Exercise goal: The copy you give must match the records exactly, except that it holds no images.

Records to use:
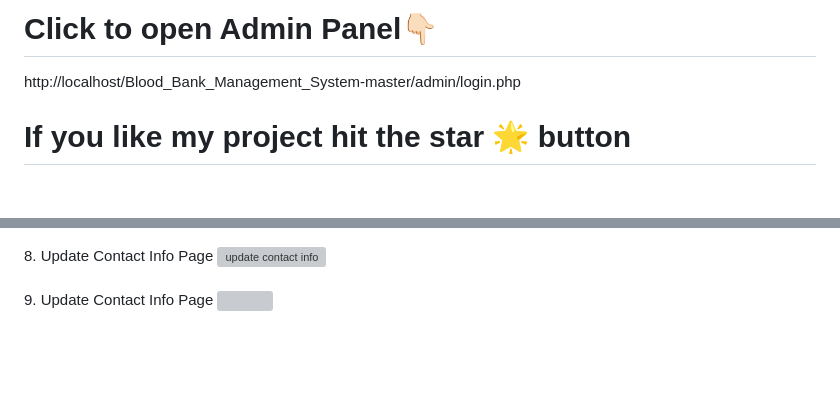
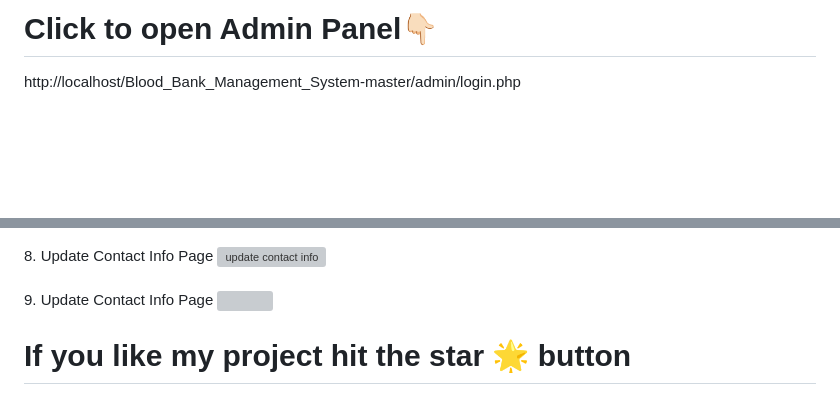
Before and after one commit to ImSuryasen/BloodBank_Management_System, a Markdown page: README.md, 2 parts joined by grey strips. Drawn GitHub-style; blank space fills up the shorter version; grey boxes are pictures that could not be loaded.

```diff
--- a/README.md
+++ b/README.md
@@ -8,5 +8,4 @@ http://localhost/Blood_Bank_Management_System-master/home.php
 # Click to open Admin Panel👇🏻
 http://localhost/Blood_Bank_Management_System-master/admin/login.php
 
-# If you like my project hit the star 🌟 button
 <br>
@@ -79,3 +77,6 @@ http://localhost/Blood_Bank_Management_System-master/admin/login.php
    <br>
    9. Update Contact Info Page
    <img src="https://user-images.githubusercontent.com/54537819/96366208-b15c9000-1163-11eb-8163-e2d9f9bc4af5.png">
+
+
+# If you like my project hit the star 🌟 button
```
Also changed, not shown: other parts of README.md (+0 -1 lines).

Output for this task:
Before and after one commit to ImSuryasen/BloodBank_Management_System, a Markdown page: README.md, 2 parts joined by grey strips. Drawn GitHub-style; blank space fills up the shorter version; grey boxes are pictures that could not be loaded.

```diff
--- a/README.md
+++ b/README.md
@@ -8,5 +8,4 @@ http://localhost/Blood_Bank_Management_System-master/home.php
 # Click to open Admin Panel👇🏻
 http://localhost/Blood_Bank_Management_System-master/admin/login.php
 
-# If you like my project hit the star 🌟 button
 <br>
@@ -79,3 +77,6 @@ http://localhost/Blood_Bank_Management_System-master/admin/login.php
    <br>
    9. Update Contact Info Page
    <img src="https://user-images.githubusercontent.com/54537819/96366208-b15c9000-1163-11eb-8163-e2d9f9bc4af5.png">
+
+
+# If you like my project hit the star 🌟 button
```
Also changed, not shown: other parts of README.md (+0 -1 lines).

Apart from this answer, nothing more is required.